Another Bye-bye: Trump Decides To Quit UN’s Arms Trade Treaty
By Staff, Agencies
In yet another unilateral American withdrawal from international treaties, US President Donald Trump said he would pull the country out of the United Nations' Arms Trade Treaty which sets global standards for regulating transfers of conventional arms.
The agreement, known as the ATT, was signed by former President Barack Obama in 2013 but opposed by the National Rifle Association [NRA] and other conservative groups.
Announcing his decision on Friday, Trump said, "We will never surrender American sovereignty to anyone."
He said he planned to revoke the status of the US as a signatory of the agreement, which the Senate never ratified.
"We are taking our signature back," Trump told members of the NRA.
He then signed a document from the podium, requesting that the Senate immediately halt the ratification process and send the treaty back to him so he could annul US participation.
The treaty, which regulates the $70 billion business in conventional arms and aims to keep weapons out of the hands of human rights abusers, has long been opposed by the NRA.

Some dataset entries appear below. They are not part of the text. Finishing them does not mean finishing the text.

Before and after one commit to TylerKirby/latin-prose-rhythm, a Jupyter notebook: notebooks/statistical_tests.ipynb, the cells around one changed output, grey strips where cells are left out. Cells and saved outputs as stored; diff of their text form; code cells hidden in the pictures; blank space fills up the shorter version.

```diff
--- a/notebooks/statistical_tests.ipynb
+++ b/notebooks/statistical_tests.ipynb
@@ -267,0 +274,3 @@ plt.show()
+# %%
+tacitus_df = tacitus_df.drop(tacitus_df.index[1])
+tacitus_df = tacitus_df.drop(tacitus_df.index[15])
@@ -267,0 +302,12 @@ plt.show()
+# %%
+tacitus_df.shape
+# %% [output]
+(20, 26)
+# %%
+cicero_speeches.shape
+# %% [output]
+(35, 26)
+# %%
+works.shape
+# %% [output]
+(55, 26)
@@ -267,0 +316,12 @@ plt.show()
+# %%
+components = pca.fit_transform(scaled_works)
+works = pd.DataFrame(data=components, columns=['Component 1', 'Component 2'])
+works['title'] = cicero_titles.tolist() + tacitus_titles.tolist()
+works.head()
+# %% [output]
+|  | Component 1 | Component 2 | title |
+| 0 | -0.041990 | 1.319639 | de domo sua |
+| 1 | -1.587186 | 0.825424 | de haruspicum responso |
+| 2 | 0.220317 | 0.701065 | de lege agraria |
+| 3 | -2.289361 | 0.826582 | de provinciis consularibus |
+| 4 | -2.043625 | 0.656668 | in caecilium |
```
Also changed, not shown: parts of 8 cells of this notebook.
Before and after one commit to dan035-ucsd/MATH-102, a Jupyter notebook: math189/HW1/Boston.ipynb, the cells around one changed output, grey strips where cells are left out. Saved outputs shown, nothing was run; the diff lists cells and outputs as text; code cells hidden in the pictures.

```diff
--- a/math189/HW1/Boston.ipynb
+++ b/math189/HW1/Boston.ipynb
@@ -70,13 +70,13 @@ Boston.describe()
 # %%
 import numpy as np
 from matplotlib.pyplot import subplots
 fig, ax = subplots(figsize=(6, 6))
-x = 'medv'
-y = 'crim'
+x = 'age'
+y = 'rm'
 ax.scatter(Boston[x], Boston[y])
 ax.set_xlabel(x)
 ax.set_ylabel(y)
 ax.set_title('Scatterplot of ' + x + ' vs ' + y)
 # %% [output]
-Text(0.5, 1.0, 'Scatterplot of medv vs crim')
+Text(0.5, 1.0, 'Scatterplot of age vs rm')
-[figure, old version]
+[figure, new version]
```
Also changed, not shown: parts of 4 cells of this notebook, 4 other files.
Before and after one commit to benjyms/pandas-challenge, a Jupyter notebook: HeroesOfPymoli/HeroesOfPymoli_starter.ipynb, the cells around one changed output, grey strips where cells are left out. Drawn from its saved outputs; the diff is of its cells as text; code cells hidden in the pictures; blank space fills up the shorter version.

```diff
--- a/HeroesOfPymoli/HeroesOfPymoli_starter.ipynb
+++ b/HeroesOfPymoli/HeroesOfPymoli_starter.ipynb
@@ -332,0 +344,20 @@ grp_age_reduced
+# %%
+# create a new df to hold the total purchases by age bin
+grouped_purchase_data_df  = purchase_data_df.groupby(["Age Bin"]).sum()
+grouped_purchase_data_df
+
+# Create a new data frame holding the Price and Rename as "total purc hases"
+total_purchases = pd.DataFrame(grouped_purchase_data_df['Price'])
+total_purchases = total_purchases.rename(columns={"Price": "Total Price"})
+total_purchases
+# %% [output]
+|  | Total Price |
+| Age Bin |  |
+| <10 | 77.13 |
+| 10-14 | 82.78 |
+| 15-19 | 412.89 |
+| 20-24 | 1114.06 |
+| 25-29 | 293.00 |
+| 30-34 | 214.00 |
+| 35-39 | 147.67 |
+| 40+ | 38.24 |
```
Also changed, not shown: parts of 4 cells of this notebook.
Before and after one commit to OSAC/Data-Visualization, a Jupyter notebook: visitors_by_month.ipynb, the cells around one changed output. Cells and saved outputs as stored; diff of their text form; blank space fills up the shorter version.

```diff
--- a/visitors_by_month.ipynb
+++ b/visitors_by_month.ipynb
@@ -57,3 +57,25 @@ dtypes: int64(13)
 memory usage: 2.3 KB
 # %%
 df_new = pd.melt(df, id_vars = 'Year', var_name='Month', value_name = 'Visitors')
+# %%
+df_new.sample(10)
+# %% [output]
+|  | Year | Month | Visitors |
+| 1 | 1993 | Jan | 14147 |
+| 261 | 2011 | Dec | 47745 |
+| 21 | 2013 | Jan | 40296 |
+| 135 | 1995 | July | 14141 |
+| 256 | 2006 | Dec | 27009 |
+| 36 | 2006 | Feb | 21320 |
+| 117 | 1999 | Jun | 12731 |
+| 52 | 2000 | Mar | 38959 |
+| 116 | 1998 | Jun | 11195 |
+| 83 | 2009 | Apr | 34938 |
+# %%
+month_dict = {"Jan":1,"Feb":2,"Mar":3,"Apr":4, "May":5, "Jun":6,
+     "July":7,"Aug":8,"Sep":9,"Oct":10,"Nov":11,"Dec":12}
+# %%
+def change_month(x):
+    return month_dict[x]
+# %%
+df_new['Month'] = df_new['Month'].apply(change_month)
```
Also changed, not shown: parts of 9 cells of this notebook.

In 2016, the lobbying group spent $30.3 million supporting Trump’s 2016 presidential campaign, according to the Center for Responsive Politics, a group which tracks campaign spending.
Following Trump’s decision, international human rights groups immediately reacted, denouncing the move.
Abby Maxman, the president of Oxfam America, an international anti-poverty group, said, "President Trump is sending a clear message to civilians caught in the crossfire: we don’t care.”
Meanwhile, Adotei Akwei of Amnesty International USA also said in a statement: “With this announcement, the Trump administration will re-open the floodgates for arms sales with weakened human rights criteria.”
Also, House Speaker Nancy Pelosi reacted to Trump’s move on Twitter, saying, it “undermines our national security and makes for a more dangerous world.”
Around 100 countries have officially signed the treaty so far, and another 29, including the US, have signed it, but not yet formally joined.